Far from the respiratory disease it seemed at first, COVID can impact almost all parts of the body, including the brain. For a small number of people, COVID infection may be accompanied by an episode of post-COVID psychosis, a break from reality which can be frightening for the patient and their loved ones.
Psychosis is a condition characterised by confused thoughts, delusions and hallucinations. People with psychosis can struggle to tell what’s real from what isn’t. Psychosis occurs in “episodes” which may last for days or weeks. Since the start of the COVID pandemic, reports of post-COVID psychosis have come from all over the world.
Post-COVID psychosis is different to psychosis seen in other brain illnesses and diseases. So-called “first episode psychosis” is usually seen in teens or young adults in the development of schizophrenia, or alongside dementia in elderly people.
But people experiencing post-COVID psychosis are typically in their 30s, 40s and 50s, and are experiencing psychosis for the first time. They usually do not have any family history of psychosis. People with post-COVID psychosis also frequently have insight into the way they are feeling. They can recognise this is not normal for them, and something has changed in the way they are thinking.
Based on the small number of reports so far, the start of psychosis has been days, weeks or even months after COVID diagnosis. While the symptoms of post-COVID psychosis can be varied, there are some commonalities: people usually have problems sleeping, followed by paranoid delusions and hallucinations. Some people feel compelled to hurt themselves or others.
The scientific evidence of post-COVID psychosis comes mostly from “case reports”, which are research papers describing symptoms and recovery of individual patients.
In the first and most widely reported case, a 36-year-old American woman developed psychosis approximately four days after she started having mild COVID symptoms. She became delusional, thinking that her partner was trying to kidnap her children. She was convinced she was being tracked through her mobile phone.
After trying to pass her children through a fast-food restaurant drive-through serving counter to protect them, she was taken to hospital for care. After one week of in-patient care to treat her psychosis, she was discharged. Her delusions did not return.
In another case, a 43-year-old Bulgarian man began experiencing psychosis two days after he was discharged from hospital for severe COVID.
He believed the doctors had faked the results saying his COVID illness had resolved. He also had delusions that he had already died and his organs were rotten. He became a danger to his family, believing he should kill them to “spare them the same slow suffering”. After two weeks of treatment in hospital, his psychotic symptoms resolved and did not return.
Other case studies have reported people having delusions that patients in the hospital were actors and medical staff were trying to harm them, hearing voices speaking in foreign languages or telling them to take on grand tasks, like saving the earth.
The cause of post-COVID psychosis is not well understood.

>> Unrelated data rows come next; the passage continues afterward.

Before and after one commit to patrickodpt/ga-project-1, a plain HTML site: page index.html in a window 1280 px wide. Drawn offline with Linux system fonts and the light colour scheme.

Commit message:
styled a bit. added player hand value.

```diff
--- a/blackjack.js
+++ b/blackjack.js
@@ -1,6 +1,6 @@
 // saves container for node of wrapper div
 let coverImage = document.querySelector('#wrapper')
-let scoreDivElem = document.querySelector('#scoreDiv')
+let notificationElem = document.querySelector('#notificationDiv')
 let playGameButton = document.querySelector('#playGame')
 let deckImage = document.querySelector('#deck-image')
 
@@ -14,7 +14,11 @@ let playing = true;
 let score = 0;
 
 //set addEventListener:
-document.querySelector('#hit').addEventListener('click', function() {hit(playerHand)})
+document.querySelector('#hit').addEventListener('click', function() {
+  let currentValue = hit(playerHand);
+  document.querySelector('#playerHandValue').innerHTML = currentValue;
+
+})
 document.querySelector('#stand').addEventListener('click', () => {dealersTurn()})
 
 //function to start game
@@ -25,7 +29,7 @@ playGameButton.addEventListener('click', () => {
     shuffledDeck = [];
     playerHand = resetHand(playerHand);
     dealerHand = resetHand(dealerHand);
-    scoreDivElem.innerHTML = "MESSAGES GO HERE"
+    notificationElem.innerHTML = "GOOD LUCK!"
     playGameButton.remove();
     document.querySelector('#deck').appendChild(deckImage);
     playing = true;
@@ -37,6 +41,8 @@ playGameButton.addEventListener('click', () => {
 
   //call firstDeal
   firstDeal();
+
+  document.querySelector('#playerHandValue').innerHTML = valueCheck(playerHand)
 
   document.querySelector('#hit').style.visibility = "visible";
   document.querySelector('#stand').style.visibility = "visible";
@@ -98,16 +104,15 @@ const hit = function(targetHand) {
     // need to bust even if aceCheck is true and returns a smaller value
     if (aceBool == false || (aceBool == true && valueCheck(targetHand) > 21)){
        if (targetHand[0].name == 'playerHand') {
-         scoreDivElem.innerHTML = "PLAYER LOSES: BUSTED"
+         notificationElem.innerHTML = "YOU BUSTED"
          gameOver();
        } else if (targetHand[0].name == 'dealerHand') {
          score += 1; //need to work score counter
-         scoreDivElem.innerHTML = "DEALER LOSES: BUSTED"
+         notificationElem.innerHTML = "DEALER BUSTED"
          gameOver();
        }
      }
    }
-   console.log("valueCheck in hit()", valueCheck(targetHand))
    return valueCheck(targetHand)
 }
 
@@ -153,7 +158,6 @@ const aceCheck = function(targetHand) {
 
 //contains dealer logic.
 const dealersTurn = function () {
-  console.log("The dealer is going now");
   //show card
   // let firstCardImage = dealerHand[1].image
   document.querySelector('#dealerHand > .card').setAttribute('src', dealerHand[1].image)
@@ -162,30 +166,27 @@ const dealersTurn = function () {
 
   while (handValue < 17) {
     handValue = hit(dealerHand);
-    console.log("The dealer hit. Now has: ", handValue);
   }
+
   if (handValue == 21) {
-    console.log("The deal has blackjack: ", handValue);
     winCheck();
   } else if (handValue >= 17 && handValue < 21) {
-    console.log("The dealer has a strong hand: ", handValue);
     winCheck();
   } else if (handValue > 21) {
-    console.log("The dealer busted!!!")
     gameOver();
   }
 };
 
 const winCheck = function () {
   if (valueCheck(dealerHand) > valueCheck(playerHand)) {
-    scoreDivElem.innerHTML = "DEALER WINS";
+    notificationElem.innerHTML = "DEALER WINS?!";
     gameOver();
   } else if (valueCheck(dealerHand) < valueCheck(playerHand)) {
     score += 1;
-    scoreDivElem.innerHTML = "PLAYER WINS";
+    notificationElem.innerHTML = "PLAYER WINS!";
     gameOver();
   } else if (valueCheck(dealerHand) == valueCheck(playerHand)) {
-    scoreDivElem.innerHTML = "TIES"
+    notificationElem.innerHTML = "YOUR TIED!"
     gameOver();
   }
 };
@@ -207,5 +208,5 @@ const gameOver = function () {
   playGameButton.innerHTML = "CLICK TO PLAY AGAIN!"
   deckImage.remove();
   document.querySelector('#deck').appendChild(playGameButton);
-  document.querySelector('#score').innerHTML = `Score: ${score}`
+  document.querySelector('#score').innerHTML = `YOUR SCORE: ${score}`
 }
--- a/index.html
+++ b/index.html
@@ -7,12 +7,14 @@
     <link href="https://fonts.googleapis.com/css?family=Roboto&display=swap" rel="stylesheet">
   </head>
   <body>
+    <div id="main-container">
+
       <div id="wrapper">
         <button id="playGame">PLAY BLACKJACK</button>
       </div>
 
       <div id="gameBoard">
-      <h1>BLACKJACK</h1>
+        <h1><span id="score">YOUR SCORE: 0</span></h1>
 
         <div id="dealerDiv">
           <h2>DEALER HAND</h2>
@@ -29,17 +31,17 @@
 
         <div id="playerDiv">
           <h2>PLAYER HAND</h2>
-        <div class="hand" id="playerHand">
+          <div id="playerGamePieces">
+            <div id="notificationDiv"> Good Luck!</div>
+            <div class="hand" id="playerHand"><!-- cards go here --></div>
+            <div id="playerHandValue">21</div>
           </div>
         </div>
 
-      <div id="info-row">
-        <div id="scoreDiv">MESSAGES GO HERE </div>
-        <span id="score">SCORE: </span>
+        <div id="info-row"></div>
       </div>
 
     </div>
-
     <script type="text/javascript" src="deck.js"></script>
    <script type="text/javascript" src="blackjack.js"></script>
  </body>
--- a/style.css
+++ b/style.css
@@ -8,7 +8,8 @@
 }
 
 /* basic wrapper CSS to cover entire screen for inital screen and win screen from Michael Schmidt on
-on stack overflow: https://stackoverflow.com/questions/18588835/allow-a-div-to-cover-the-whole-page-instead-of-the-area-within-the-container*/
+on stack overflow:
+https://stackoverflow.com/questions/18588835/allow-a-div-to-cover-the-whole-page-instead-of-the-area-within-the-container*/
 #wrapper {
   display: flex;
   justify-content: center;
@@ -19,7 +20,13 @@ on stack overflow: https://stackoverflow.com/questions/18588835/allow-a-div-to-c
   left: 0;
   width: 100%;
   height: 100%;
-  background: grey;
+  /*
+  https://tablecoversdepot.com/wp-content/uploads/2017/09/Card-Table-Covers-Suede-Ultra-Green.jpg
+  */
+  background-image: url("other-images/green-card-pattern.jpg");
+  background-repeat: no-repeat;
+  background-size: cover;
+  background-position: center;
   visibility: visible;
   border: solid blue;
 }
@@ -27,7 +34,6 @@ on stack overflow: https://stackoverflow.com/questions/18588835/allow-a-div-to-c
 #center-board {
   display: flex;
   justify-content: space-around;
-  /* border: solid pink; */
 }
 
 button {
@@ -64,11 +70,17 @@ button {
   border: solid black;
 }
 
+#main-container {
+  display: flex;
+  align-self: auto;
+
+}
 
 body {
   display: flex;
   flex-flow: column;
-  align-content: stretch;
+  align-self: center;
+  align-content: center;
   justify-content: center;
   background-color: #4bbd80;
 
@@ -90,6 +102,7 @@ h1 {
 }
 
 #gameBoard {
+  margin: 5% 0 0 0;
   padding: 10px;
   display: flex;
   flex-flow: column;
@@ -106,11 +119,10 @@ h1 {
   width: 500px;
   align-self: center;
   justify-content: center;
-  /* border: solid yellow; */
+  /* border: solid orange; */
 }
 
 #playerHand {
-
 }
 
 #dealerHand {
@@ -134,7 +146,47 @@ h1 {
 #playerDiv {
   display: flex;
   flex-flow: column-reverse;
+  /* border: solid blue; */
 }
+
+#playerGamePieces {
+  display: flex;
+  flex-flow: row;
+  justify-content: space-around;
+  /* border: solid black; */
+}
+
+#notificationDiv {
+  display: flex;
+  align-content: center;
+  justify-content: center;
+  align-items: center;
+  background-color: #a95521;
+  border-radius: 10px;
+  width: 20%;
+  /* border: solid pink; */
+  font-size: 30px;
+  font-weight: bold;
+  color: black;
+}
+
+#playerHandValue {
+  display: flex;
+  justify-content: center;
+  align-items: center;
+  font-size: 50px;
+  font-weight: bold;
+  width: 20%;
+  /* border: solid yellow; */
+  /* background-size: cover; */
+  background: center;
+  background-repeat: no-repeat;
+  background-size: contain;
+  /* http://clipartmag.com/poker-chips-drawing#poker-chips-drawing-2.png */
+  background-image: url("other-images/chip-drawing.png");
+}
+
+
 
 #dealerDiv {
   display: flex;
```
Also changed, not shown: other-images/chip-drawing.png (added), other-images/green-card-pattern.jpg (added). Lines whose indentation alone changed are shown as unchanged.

Some scientists think it could be due to persistent inflammation in the brain, prolonged inflammatory signals in the body or due to changes in blood vessels in the brain.
There is new evidence that brain areas undergoing change in mild COVID infection may also be areas that change in people who are at risk of, or who are experiencing, first-episode psychosis (that is, not after COVID infection). These areas are the orbitofrontal cortex at the front of the brain, and the parahippocampal gyrus – a key memory region deep in the brain. These regions may shrink in both mild COVID and psychosis.

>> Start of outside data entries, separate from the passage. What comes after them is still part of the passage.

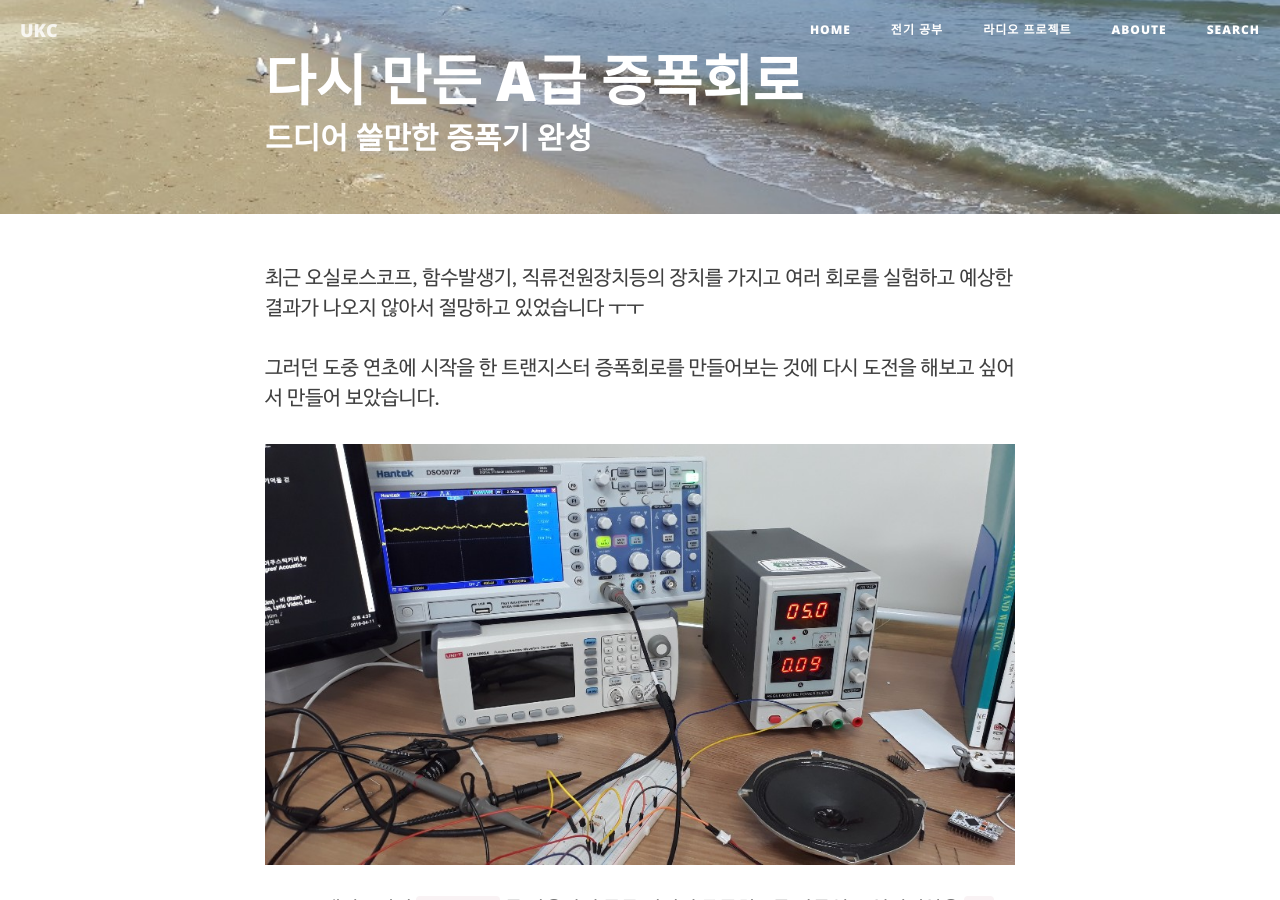
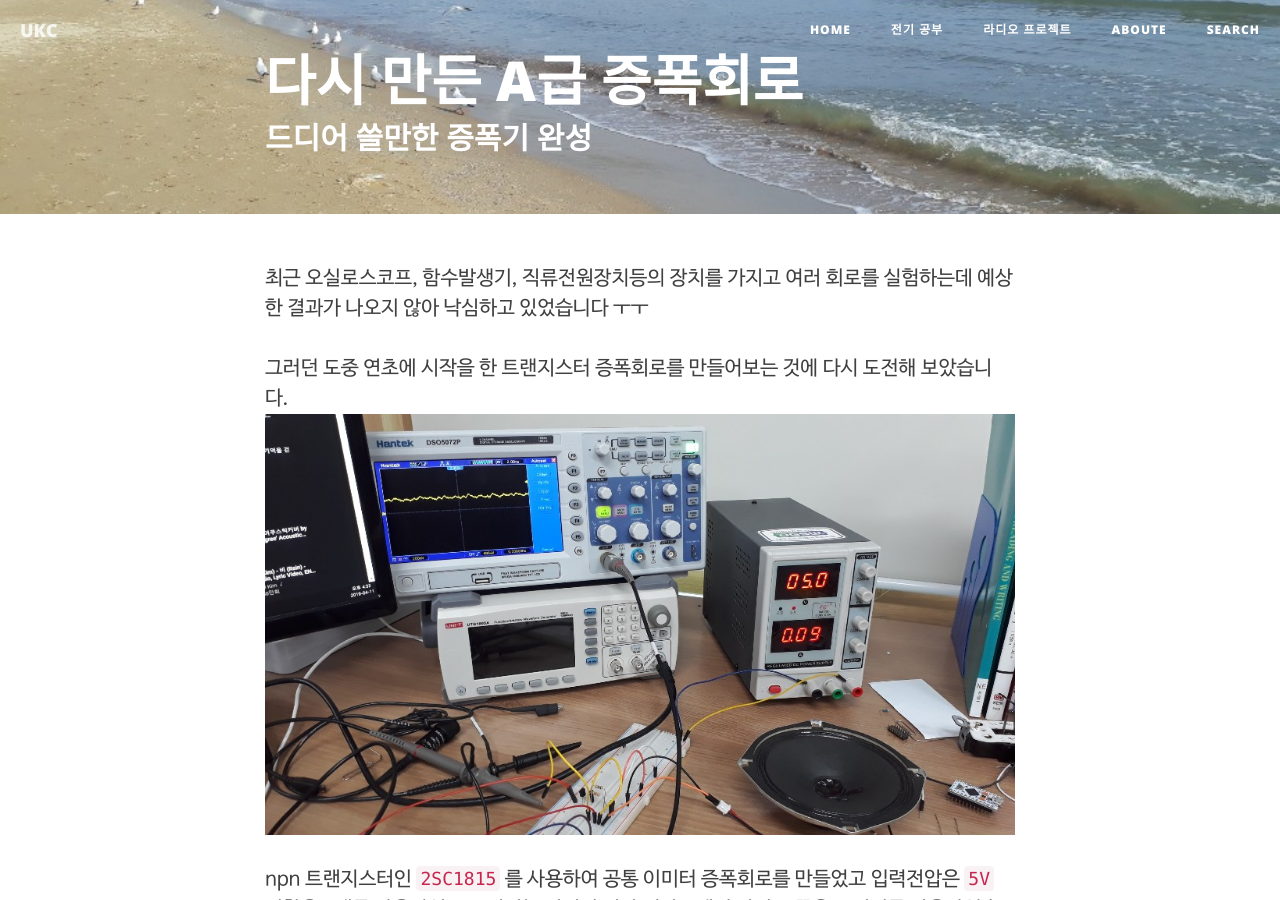
Before and after one commit to fbqweasd/fbqweasd.github.io, a Jekyll site: the page built from _posts/2019-04-11-TR_fin.md, in a window 1280 px wide and 900 px high. Built offline with Jekyll 4.4.1, drawn with Linux system fonts in a browser that asks for light colours; nearby versions of some CDN libraries; comment, search, counter and statistics services are not loaded.

Commit message:
post update

```diff
--- a/_posts/2019-04-11-TR_fin.md
+++ b/_posts/2019-04-11-TR_fin.md
@@ -4,13 +4,12 @@ title: 다시 만든 A급 증폭회로
 author:     UKC
 tags: 전기공부
 subtitle: 드디어 쓸만한 증폭기 완성
-category: 개인공부
+category: 전기공부
 ---
 
-최근 오실로스코프, 함수발생기, 직류전원장치등의 장치를 가지고 여러 회로를 실험하고 예상한 결과가 나오지 않아서 절망하고 있었습니다 ㅜㅜ
+최근 오실로스코프, 함수발생기, 직류전원장치등의 장치를 가지고 여러 회로를 실험하는데 예상한 결과가 나오지 않아 낙심하고 있었습니다 ㅜㅜ
 
-그러던 도중 연초에 시작을 한 트랜지스터 증폭회로를 만들어보는 것에 다시 도전을 해보고 싶어서 만들어 보았습니다.
-
+그러던 도중 연초에 시작을 한 트랜지스터 증폭회로를 만들어보는 것에 다시 도전해 보았습니다.
 ![작업환경](/img/2019-04-11/Table.jpg)
 
 npn 트랜지스터인 `2SC1815` 를 사용하여 공통 이미터 증폭회로를 만들었고 입력전압은 `5V` 저항은 2개를 사용하였고 스피커는 버려진 전자 피아노에서 가지고 뜯은 스피커를 사용하였습니다.
```
Also changed, not shown: _posts/2019-05-13-LM741_intor.md (+1 -1 lines).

However, more research is needed to understand this link.
COVID is not the first virus to be linked to psychosis. During the “Spanish flu” influenza pandemic of 1918 there were reports of post-viral psychosis.
Psychosis has been reported after infections with the other human coronaviruses, like those that cause Severe Acute Respiratory Syndrome (SARS) and Middle East Respiratory Syndrome (MERS). Links between coronaviruses, immune system activation and psychosis have also been found, suggesting COVID may not be the only coronavirus capable of causing psychosis.
Just how common is post-COVID psychosis? The evidence to date suggests it is rare, occurring in about 0.25% of COVID cases who are not hospitalised (and likely have a mild infection), and 0.89% of people who are hospitalised for COVID.
Because there have been so many cases of COVID worldwide, isolated reports of post-COVID psychosis may stand out more. The frightening nature of what people might experience means we might hear more and more about them on social media and in the news.
Although the risk of post-COVID psychosis is low, people who have had COVID and their families should look out for any sudden changes in personality, paranoia or delusions in the days, weeks and months following infection.
If these signs are noticed, seeking medical help is vital. Most cases of post-COVID psychosis resolve quickly with proper psychiatric care and treatment with medication.
If this article has raised issues for you, or if you’re concerned about someone you know, call Lifeline on 13 11 14 (Australia) or 0800 543 354 (New Zealand).